While making a case for the Bears to retain Howard for the final year of his rookie contract, a source informed reporter David Haugh that the Bears turned down a third-round pick from “a team in the playoff hunt” last year. Why would the Bears do such a thing for a player who wasn’t considered a fit? Because the the team felt strongly about their own chances at the postseason (and, hey, as it turns out, they were right).
We explored the idea of trading Howard when his name appeared on the rumor mill back in October and everything there is still applicable now. It didn’t make sense for the Bears to trade away their lead back after the team was off to a 3-1 start and to simply give him away now, as the team enters its window of contention, wouldn’t make sense unless the Bears were blown away in a deal (and/or had an obvious backup plan).
Instead, we believe the Bears could stand pat with Howard, add another back in the draft who helps round out the room, then allow Howard to sign elsewhere after his rookie deal expires, which would set the team up to recoup a compensatory draft pick in 2020. It’s a win-win situation for the Bears in the short-term and also keeps the long-term view in focus.
For what it’s worth, the Bears’ faith in Howard was rewarded in the second half of the season. He averaged 3.9 yards per rush and scored six touchdowns in nine games after the trade deadline, which was a modest bump from the three scores and 3.5 yards per rush average he cooked up in the first seven games of the year. Howard was at his best down the stretch, as he gained 399 yards on 88 carries and scored four touchdowns in the final five games of the regular season. That’s a 4.5 yards per carry average that comes out to a 1,277-yard, 13-touchdown pace over the course of a 16-game season in which he is given 282 carries.
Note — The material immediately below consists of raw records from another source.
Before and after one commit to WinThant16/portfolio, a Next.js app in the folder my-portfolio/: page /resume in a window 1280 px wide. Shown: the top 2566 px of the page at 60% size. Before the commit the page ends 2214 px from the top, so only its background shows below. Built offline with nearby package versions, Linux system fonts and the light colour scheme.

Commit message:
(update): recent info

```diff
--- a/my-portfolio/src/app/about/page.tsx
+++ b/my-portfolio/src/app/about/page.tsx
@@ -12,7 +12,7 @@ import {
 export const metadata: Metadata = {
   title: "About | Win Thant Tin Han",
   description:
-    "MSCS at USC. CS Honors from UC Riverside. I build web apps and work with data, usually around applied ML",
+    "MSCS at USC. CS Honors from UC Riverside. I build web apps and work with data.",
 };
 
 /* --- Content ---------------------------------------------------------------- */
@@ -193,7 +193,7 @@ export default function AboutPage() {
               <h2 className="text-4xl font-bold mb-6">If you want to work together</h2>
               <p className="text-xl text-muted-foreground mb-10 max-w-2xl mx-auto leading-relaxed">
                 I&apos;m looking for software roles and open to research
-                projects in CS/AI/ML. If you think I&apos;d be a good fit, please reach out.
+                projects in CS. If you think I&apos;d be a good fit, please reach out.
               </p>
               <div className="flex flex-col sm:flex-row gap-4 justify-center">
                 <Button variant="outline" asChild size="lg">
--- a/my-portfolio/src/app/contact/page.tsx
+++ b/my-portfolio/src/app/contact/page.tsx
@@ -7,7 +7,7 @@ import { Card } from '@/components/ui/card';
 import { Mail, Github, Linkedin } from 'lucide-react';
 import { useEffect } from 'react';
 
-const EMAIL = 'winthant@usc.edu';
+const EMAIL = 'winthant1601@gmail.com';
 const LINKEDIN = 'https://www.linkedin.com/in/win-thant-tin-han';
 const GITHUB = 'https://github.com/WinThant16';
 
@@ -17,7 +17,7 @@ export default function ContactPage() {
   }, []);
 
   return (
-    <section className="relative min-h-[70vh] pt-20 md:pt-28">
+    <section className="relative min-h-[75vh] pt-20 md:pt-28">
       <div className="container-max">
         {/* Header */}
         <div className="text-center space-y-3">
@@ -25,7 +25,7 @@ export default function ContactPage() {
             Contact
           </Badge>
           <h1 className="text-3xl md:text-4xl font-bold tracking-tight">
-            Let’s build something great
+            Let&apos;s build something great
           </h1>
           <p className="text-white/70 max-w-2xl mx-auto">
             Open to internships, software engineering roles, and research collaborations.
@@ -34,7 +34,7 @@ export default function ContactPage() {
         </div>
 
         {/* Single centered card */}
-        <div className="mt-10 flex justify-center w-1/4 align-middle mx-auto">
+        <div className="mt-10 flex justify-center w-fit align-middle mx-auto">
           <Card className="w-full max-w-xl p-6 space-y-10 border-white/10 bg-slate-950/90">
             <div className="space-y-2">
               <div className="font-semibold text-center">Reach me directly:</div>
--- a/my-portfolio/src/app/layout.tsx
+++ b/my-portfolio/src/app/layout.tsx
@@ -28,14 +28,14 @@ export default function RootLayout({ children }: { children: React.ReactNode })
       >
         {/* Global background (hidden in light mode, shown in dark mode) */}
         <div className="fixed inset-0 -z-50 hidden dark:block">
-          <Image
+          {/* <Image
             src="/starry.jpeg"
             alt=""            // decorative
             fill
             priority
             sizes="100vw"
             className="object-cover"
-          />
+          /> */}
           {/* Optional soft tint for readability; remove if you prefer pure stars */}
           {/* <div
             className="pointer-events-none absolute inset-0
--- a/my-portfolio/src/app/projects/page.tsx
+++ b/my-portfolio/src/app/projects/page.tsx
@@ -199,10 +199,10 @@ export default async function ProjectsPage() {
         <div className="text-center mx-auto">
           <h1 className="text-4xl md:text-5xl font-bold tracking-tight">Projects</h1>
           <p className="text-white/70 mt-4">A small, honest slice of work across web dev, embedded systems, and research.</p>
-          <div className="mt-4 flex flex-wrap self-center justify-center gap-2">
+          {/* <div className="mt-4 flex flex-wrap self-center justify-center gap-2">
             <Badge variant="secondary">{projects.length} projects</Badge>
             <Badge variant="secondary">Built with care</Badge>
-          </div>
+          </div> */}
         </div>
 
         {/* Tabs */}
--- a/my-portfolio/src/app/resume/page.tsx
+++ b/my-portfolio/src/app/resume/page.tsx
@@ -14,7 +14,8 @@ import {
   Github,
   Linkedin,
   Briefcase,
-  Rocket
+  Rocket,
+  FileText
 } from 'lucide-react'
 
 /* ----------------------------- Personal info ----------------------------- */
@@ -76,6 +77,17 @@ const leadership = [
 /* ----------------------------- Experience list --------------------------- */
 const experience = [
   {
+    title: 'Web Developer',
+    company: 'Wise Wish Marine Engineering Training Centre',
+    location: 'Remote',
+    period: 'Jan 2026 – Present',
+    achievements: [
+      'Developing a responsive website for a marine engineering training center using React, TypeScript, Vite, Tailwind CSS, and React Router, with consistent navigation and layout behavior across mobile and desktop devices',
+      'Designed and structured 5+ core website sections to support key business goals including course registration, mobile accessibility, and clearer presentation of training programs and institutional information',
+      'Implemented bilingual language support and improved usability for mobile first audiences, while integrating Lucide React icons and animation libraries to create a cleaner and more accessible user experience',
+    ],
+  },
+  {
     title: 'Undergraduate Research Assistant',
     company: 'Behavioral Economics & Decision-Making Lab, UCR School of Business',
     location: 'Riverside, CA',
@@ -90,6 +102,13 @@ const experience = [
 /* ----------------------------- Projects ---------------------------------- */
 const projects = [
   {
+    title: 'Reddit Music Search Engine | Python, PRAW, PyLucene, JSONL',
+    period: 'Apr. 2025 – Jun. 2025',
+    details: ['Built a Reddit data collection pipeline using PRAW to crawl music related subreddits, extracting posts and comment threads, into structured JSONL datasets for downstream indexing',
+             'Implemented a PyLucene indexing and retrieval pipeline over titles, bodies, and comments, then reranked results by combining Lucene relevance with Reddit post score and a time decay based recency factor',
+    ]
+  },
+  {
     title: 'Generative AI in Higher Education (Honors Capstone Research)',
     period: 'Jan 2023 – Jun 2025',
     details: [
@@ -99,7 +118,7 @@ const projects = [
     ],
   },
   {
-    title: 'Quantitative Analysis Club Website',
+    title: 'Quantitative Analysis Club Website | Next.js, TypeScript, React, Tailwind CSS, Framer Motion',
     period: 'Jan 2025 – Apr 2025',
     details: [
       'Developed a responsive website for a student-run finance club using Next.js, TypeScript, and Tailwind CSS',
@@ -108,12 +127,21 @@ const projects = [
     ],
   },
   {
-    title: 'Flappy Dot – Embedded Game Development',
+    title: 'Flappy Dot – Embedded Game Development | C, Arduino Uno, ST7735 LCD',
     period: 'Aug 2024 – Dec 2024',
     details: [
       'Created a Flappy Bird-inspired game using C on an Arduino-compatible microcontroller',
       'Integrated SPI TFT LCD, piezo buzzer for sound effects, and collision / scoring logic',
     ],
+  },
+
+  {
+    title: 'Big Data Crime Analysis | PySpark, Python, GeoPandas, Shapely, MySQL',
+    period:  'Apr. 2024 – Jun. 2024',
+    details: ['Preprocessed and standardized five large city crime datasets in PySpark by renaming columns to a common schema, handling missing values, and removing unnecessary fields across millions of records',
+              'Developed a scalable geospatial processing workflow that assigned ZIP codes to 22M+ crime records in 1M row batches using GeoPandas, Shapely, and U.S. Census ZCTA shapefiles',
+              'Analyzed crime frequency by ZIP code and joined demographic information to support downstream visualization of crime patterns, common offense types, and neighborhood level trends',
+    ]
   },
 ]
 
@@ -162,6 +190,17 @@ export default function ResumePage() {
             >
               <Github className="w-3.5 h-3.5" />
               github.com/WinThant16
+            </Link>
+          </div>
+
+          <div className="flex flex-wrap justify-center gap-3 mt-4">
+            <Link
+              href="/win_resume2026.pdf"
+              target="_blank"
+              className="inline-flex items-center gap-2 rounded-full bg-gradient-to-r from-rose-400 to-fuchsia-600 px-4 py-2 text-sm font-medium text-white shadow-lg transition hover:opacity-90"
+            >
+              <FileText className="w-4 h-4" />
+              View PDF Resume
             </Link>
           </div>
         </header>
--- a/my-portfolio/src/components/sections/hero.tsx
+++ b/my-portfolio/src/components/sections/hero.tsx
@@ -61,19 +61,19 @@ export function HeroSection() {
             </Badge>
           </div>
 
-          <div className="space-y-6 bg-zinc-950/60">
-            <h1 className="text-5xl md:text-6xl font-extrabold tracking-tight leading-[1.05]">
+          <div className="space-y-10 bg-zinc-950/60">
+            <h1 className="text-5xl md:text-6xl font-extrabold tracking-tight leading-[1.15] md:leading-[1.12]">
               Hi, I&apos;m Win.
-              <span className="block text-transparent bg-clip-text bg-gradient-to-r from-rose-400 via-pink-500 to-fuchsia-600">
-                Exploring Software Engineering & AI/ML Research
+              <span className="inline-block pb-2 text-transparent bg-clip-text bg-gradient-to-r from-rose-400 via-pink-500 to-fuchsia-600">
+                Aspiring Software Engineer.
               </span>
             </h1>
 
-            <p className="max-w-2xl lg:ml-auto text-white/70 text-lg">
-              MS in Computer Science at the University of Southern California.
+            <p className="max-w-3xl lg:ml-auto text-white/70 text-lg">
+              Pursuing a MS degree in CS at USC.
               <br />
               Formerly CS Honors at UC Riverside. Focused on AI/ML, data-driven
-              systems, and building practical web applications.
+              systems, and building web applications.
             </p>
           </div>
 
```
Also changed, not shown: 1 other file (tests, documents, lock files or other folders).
If the Bears figured out how to best use Howard in the second half and that’s the type of player Howard can be in this system, then trading him now for the sake of making a deal would be counter-productive to what the team wants to do. This isn’t to say I’ve taken a firm no-trade stance on Howard, but without draft picks in the first two rounds and minimal cap space to spend, the Bears should proceed carefully if they are going to trade Howard. That’s if they decide on doing it at all.